Brief:
Reproduce the data below exactly as written. Pictures do not belong in the copy.

Web page revision data:
··········

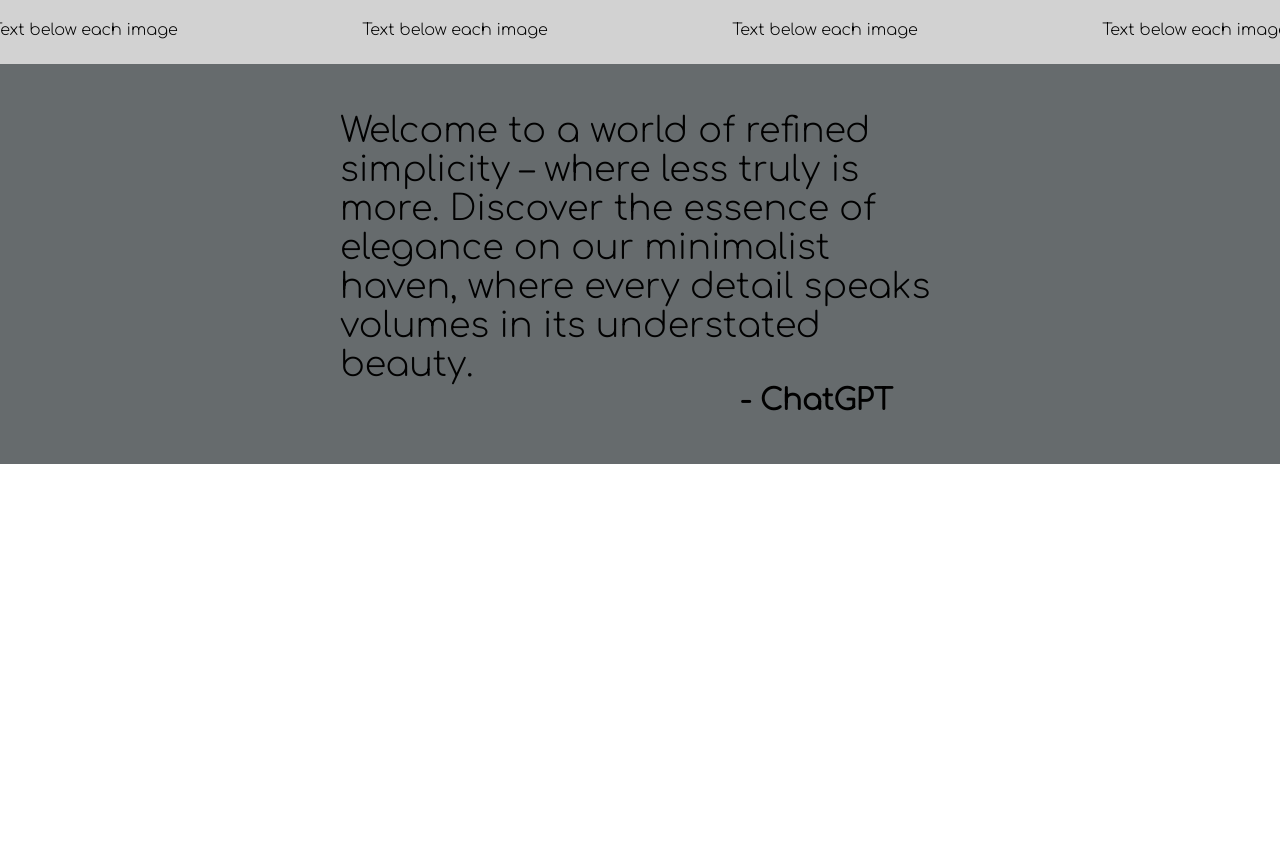
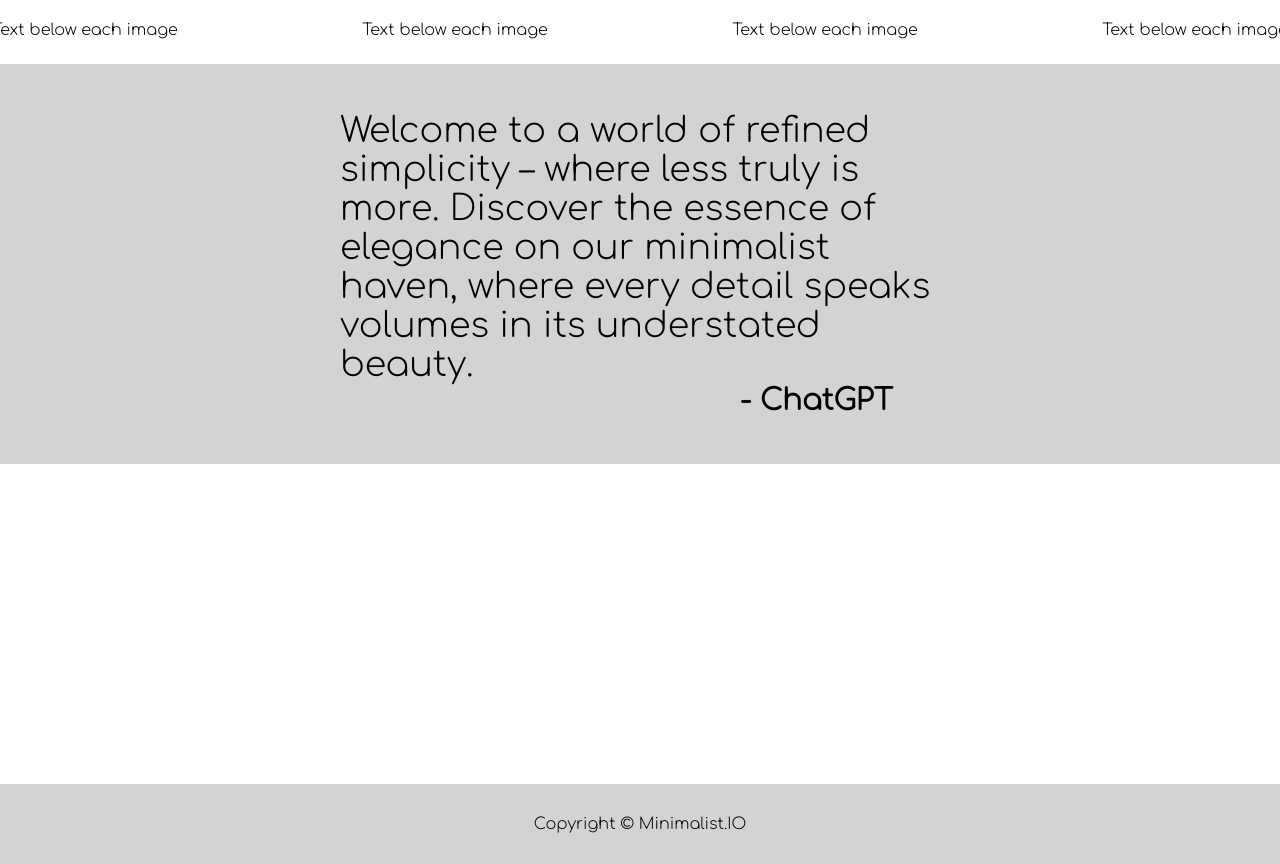
Before and after one commit to GSinghh/Landing-Page, a plain HTML site: page index.html in a window 1280 px wide. Shown: the part 1191-2055 px from the top of the page. Before the commit the page ends 1655 px from the top, so only its background shows below. Drawn offline with Linux system fonts and the light colour scheme.

Commit message:
Added Signup Container

```diff
--- a/index.html
+++ b/index.html
@@ -57,9 +57,19 @@
                     <h2> - ChatGPT</h2>
                 </div>
             </div>
-            <div class = ""
+            <div class = "Signup-Container">
+                <div class = "Signup-Box">
+                    <div class = "Signup-Text">
+                    </div>
+                </div>
+
+            </div>
         <footer>
-
+            <div class = "Footer">
+                <div class = "Footer-Text">
+                    Copyright © Minimalist.IO
+                </div>
+            </div>
         </footer>
     </body>
 </html>
--- a/style.css
+++ b/style.css
@@ -83,7 +83,7 @@
     margin: 0;
     padding: 10px;
     margin-top: calc(100vh - 408px);
-    background-color: #d2d2d2;
+    background-color: #fff;
     text-align: center;
 }
 .images-container {
@@ -110,7 +110,7 @@
 .quote-container
 {
     height: 50vh;
-    background-color: #666b6d;
+    background-color: lightgray;
     display: flex;
     align-items: center;
     justify-content: center;
@@ -125,3 +125,21 @@
     font-size: smaller;
     margin-left: 400px;
 }
+
+.Signup-Container
+{
+    height: 40vh;
+
+}
+.Footer
+{
+    display: flex;
+    align-items: center;
+    justify-content: center;
+    height: 10vh;
+    background-color: lightgray;
+}
+.Footer-Text
+{
+    padding: 20px;
+}
```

··········

Your response:
Before and after one commit to GSinghh/Landing-Page, a plain HTML site: page index.html in a window 1280 px wide. Shown: the part 1191-2055 px from the top of the page. Before the commit the page ends 1655 px from the top, so only its background shows below. Drawn offline with Linux system fonts and the light colour scheme.

Commit message:
Added Signup Container

```diff
--- a/index.html
+++ b/index.html
@@ -57,9 +57,19 @@
                     <h2> - ChatGPT</h2>
                 </div>
             </div>
-            <div class = ""
+            <div class = "Signup-Container">
+                <div class = "Signup-Box">
+                    <div class = "Signup-Text">
+                    </div>
+                </div>
+
+            </div>
         <footer>
-
+            <div class = "Footer">
+                <div class = "Footer-Text">
+                    Copyright © Minimalist.IO
+                </div>
+            </div>
         </footer>
     </body>
 </html>
--- a/style.css
+++ b/style.css
@@ -83,7 +83,7 @@
     margin: 0;
     padding: 10px;
     margin-top: calc(100vh - 408px);
-    background-color: #d2d2d2;
+    background-color: #fff;
     text-align: center;
 }
 .images-container {
@@ -110,7 +110,7 @@
 .quote-container
 {
     height: 50vh;
-    background-color: #666b6d;
+    background-color: lightgray;
     display: flex;
     align-items: center;
     justify-content: center;
@@ -125,3 +125,21 @@
     font-size: smaller;
     margin-left: 400px;
 }
+
+.Signup-Container
+{
+    height: 40vh;
+
+}
+.Footer
+{
+    display: flex;
+    align-items: center;
+    justify-content: center;
+    height: 10vh;
+    background-color: lightgray;
+}
+.Footer-Text
+{
+    padding: 20px;
+}
```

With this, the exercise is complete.